If claiming to be a "naturalist" means anything at all, it must mean that one is some sort of metaphysical monist; put the other way around, if "nature" just refers to whatever exists, metaphysically heterogenous or not, it is a vacuous term.
Hume says, "For as to the notion of external existence, when taken for something specifically different from our perceptions, we have already shown its absurdity" (Treatise 1.4.2, Of scepticism with regard to the senses). Before we follow this reference, note that Hume is not, as commonly supposed, some sort of happy sceptic, whose empiricism entails codifying Cartesian scepticism as irrefutable. Very much to the contrary, Hume takes the much more ambitious position that Cartesian scepticism is a pseudoproblem, based on misunderstanding. The very idea of a distinction between "external existence" and "perception" is absurd. Thus the idea that we are "stuck inside our heads," unable to see around our "mental representations," is absurd. The representational theory of mind itself is an absurdity. And if this interpretation of Hume bears textual scrutiny, as I think it does, the whole main trunk of Hume interpretation, sympathetic and hostile, of the past 250 years is spurious root and branch.
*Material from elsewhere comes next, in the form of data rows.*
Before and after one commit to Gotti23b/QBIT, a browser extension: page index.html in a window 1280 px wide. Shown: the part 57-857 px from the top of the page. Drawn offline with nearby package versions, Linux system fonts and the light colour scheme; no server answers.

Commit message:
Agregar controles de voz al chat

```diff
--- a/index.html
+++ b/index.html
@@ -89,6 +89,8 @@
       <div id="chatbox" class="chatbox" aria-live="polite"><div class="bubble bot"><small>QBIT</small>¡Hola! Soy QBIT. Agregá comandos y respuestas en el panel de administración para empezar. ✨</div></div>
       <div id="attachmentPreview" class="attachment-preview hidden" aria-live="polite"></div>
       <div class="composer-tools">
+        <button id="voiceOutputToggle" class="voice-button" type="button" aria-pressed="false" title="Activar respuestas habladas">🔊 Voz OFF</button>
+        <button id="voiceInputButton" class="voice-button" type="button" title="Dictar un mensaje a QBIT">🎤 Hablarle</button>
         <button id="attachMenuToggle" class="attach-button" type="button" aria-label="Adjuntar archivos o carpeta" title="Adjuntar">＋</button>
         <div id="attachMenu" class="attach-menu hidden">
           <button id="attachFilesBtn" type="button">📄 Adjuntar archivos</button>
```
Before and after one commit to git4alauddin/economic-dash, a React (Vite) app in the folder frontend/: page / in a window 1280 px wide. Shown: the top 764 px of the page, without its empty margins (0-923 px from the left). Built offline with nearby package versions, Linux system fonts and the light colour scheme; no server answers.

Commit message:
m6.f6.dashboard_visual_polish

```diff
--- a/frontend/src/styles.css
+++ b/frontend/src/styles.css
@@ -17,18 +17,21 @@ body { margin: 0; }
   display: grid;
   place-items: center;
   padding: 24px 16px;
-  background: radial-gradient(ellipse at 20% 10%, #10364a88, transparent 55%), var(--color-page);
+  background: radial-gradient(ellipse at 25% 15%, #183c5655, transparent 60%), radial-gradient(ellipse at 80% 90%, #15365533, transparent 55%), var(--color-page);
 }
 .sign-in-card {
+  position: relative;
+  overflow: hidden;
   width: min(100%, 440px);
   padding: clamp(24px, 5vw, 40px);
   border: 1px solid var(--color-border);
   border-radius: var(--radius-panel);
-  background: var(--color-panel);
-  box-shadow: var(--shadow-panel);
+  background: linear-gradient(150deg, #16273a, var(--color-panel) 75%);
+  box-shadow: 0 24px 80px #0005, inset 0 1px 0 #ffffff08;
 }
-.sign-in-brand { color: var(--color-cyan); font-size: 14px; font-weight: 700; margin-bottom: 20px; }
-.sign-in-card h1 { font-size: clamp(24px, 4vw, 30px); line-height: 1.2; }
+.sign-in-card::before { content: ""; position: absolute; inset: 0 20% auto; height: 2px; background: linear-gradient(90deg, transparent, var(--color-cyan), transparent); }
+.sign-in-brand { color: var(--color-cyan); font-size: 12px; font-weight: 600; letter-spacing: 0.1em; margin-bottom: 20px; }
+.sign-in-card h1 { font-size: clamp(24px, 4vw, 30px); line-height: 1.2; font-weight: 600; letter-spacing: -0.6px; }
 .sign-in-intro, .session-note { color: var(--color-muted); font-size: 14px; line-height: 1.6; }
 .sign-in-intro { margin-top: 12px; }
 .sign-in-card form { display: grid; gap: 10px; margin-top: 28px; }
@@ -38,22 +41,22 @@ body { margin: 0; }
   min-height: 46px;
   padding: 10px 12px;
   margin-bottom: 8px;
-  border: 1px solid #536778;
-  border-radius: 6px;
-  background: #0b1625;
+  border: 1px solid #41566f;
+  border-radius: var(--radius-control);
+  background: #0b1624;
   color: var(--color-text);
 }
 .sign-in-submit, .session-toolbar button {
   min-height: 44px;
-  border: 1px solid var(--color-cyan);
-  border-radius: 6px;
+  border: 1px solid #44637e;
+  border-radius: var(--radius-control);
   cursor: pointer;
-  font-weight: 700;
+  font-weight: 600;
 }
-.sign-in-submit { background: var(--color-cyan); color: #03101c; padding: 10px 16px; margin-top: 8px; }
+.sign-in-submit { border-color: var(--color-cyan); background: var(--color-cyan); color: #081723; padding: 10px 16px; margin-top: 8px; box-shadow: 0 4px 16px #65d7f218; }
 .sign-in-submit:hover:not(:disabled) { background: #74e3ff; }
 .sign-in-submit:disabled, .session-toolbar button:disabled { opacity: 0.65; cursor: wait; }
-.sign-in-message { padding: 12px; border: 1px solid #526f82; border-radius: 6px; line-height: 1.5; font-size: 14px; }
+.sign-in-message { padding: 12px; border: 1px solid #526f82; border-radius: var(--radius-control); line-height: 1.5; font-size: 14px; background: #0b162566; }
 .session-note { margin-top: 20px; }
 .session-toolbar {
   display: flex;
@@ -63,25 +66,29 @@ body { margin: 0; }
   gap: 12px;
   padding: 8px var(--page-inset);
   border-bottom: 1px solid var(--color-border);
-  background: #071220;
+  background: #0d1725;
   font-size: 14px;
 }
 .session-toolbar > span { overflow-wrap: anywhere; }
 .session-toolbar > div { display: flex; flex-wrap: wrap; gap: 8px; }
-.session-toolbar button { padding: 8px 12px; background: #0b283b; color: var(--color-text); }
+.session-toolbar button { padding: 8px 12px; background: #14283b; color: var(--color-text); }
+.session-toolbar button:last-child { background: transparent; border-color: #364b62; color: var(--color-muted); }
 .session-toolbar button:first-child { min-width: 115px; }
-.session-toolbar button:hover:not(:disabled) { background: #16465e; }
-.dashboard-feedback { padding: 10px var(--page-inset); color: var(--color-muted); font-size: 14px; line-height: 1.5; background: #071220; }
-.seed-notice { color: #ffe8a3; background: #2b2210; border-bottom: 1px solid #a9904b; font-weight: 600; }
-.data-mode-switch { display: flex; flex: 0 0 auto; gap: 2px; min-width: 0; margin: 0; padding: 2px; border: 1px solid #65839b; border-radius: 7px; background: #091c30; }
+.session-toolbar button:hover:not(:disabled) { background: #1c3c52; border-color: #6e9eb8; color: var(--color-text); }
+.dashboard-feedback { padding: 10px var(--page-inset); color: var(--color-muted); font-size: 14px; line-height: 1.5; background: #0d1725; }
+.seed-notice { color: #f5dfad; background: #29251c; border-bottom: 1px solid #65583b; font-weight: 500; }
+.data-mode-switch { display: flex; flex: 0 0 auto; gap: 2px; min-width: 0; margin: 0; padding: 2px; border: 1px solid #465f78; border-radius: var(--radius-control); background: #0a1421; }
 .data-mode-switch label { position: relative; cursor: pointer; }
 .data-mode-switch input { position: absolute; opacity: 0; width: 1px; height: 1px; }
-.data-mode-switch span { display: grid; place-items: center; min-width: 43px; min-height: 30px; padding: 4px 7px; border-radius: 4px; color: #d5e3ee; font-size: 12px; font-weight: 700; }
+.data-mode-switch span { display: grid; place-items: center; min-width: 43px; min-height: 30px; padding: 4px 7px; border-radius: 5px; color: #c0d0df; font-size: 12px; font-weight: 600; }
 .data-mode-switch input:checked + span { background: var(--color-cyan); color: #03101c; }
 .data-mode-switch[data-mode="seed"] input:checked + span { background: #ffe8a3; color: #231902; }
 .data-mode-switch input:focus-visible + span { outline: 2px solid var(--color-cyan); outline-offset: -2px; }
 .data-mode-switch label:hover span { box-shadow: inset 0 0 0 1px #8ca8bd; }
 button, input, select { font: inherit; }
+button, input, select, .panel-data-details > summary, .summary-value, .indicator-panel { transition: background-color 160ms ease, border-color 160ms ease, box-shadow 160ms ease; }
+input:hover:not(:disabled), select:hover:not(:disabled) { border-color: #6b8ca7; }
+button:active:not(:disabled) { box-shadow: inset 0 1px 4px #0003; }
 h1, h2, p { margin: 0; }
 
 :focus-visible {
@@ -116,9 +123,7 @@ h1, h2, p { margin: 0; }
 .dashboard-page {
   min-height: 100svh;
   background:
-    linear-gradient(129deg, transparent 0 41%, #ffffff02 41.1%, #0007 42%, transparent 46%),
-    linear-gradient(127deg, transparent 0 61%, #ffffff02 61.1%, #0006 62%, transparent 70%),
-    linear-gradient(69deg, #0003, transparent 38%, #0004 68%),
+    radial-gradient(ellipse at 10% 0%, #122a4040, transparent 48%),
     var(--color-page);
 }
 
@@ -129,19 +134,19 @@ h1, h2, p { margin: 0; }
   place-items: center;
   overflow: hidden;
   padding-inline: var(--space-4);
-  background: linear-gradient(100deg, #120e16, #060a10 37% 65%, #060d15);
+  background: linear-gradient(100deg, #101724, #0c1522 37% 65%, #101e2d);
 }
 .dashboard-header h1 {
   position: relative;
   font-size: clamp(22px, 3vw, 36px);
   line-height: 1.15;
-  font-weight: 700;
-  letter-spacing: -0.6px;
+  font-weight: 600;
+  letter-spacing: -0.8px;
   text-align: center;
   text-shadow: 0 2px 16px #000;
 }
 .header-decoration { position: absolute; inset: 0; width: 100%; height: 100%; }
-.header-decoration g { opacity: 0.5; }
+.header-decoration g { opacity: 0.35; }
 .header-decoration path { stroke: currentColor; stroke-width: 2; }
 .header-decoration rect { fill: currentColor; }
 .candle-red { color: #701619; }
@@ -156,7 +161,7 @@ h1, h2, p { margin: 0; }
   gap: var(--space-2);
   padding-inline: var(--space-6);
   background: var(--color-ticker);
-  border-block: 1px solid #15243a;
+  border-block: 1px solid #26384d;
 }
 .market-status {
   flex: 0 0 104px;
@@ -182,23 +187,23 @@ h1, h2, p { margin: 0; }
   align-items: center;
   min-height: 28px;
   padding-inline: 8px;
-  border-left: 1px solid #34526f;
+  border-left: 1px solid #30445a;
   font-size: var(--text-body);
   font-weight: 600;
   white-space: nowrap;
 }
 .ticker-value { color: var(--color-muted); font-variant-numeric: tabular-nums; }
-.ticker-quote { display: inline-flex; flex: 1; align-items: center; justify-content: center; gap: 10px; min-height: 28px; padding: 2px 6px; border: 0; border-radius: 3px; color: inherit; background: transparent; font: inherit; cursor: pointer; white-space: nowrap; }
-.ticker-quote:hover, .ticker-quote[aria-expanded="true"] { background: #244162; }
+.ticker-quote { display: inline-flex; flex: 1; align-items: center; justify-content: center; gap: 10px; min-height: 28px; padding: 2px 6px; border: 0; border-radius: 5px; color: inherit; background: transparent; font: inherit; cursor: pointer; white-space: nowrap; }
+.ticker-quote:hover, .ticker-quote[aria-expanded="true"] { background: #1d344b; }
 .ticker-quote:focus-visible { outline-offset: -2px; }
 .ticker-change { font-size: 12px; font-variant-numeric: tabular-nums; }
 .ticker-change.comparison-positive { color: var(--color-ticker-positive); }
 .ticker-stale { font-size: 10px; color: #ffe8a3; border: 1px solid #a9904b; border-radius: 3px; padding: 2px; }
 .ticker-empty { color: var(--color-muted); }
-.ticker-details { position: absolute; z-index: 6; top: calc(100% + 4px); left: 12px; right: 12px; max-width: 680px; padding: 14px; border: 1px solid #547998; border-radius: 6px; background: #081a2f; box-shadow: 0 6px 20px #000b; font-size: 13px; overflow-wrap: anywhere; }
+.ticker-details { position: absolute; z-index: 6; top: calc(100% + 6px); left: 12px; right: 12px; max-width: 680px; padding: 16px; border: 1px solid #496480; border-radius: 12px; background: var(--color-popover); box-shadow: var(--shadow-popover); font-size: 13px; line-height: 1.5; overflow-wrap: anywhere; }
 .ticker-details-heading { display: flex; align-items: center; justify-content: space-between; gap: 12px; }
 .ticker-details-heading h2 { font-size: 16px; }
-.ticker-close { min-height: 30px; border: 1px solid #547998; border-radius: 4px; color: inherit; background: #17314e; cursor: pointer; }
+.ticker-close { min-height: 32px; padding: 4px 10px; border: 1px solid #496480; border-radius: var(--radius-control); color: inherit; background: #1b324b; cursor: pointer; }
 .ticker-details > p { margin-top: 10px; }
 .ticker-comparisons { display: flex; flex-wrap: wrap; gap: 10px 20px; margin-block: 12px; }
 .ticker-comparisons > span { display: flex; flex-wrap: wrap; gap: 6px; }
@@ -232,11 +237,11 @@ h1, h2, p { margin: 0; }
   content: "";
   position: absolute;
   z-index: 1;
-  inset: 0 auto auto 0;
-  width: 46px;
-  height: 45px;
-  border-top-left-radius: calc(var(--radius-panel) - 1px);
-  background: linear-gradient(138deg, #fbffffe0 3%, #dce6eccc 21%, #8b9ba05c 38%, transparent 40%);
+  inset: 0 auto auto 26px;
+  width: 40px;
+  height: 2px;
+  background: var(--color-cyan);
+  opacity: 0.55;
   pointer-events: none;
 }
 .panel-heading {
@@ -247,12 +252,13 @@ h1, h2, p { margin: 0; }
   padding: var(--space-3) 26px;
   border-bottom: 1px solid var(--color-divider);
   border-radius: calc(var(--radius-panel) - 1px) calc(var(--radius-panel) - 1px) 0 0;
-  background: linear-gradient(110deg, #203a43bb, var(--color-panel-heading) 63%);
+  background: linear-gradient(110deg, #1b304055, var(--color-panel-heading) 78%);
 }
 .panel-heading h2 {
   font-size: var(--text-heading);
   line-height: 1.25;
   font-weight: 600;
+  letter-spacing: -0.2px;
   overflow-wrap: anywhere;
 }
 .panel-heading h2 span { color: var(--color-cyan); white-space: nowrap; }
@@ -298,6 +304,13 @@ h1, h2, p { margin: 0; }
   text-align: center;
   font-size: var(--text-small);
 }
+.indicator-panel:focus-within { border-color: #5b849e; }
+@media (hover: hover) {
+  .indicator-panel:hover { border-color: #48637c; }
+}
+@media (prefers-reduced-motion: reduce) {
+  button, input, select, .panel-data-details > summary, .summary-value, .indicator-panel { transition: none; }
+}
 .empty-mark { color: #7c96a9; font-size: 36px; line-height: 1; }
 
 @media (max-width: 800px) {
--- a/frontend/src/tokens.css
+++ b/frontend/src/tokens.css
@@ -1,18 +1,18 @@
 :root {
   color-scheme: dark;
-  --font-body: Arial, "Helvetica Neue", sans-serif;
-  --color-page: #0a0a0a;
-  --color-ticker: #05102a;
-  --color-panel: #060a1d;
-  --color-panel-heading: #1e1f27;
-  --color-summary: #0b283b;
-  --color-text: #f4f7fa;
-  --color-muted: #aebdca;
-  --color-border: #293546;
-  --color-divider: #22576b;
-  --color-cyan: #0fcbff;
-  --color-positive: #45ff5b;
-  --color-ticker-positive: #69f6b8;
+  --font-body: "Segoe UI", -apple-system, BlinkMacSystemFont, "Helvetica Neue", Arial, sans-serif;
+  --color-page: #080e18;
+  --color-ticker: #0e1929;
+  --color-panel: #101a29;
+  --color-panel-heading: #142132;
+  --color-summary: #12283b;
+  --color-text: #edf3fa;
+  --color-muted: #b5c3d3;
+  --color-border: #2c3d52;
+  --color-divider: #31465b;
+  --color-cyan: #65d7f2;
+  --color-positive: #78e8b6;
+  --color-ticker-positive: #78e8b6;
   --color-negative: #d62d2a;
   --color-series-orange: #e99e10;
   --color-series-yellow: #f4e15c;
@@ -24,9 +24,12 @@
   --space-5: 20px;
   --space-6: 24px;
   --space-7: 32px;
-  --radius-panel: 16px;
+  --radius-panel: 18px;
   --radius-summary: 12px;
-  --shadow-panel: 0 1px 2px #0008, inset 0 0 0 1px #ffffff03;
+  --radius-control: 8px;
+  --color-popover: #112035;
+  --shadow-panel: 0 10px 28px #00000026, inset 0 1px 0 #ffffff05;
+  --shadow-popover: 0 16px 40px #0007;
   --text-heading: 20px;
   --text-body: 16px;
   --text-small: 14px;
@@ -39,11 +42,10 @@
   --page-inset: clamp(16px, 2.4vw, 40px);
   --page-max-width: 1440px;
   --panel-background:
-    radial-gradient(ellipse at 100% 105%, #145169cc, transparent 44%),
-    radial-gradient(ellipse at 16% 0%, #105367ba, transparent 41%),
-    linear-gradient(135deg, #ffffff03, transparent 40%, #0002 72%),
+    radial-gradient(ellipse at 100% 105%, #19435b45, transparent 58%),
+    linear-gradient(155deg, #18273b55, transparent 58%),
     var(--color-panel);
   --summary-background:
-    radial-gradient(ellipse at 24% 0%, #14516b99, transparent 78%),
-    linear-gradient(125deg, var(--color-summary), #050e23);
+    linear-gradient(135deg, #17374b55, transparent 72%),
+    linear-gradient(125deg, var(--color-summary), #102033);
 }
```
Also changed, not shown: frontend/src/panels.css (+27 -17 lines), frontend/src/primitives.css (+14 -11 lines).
This absurdity is shown, Hume claims, at 1.2.6, Of the idea of existence, and of external existence. "Now since nothing is ever present to the mind but perceptions, and since all ideas are deriv'd from something antecedently present to the mind; it follows, that 'tis impossible for us so much as to conceive or form an idea of any thing specifically different from ideas and impressions." This is Berkeleyan. Berkeley, who seems so bizarre to generations of undergraduates who are simply presented with his idealism without enough context, is basically a competent philosopher trying to clean up a mess: if we can't make our way from the "properties of the things-in-themselves" and the "properties of experience," granting that experience is what we have, let's go with experience and leave it at that. A thoroughly empiricist solution to be sure. But not one that warrants the bizarre (Cartesian) metaphysical interpretation to which Berkeley is commonly subjected. The point rather is that the whole discussion, from Descartes to Locke, is a mistake. It is meaningless to talk about some "reality" beyond the reality of experience. This (one must repeat the point to have any chance of overcoming centuries of indoctrination) is not at all the same as saying that there is an external world to which we do not have access, trapped as we are within our experience. "The world," understood in any meaningful way, refers to the world of experience. It is literally inconceivable that there might be a world distinct from experience, or experience distinct from the world. Technically the position is nominalist: "the world" is the name of the category of all experiences. And on that point, Hume, in a footnote to 1.2.6, explicitly refers us to a citation of Berkeley: "A great philosopher (Berkeley)...has asserted, that all general ideas are nothing but particular ones, annex'd to a certain term, which gives them a more extensive signification, and makes them recal upon occasion other individuals, which are similar to them" (1.1.7, Of abstract ideas: the "external world" is an abstract idea of this kind).
The idea is common to scholars of Buddhism. Dogen, the classical sage of Zen, says that experience (the mind) is "the blade that cuts, but does not cut itself." The mind cannot perceive itself (Hume: there is no "self" other than experience itself). Thus there is no Cartesian mystery as to "the world-in-itself" vs. "the world as I experience it." When the distinction breaks down, both sides of the Cartesian dilemma vanish simultaneously: it is equally absurd to refer to "representations" as it is to "mind-independent reality."
I have to go to K-Mart to buy a laundry basket and a dish-drying rack, and take a comforter over to my mother-in-law's house (speaking of reality). Final chunk of argument for this afternoon: it turns out that perceptual states, on Hume's view, are not "copies" of external reality (this has been shown to be absurd). Rather they are states of the body. That is, there is no metaphysical distinction between the mind and the body. It is true enough that when we talk about our "perceptions" we are talking about states of our own bodies; this need not involve us in the concept of "representation." And here's a remarkable outcome: this is Spinoza's view as well.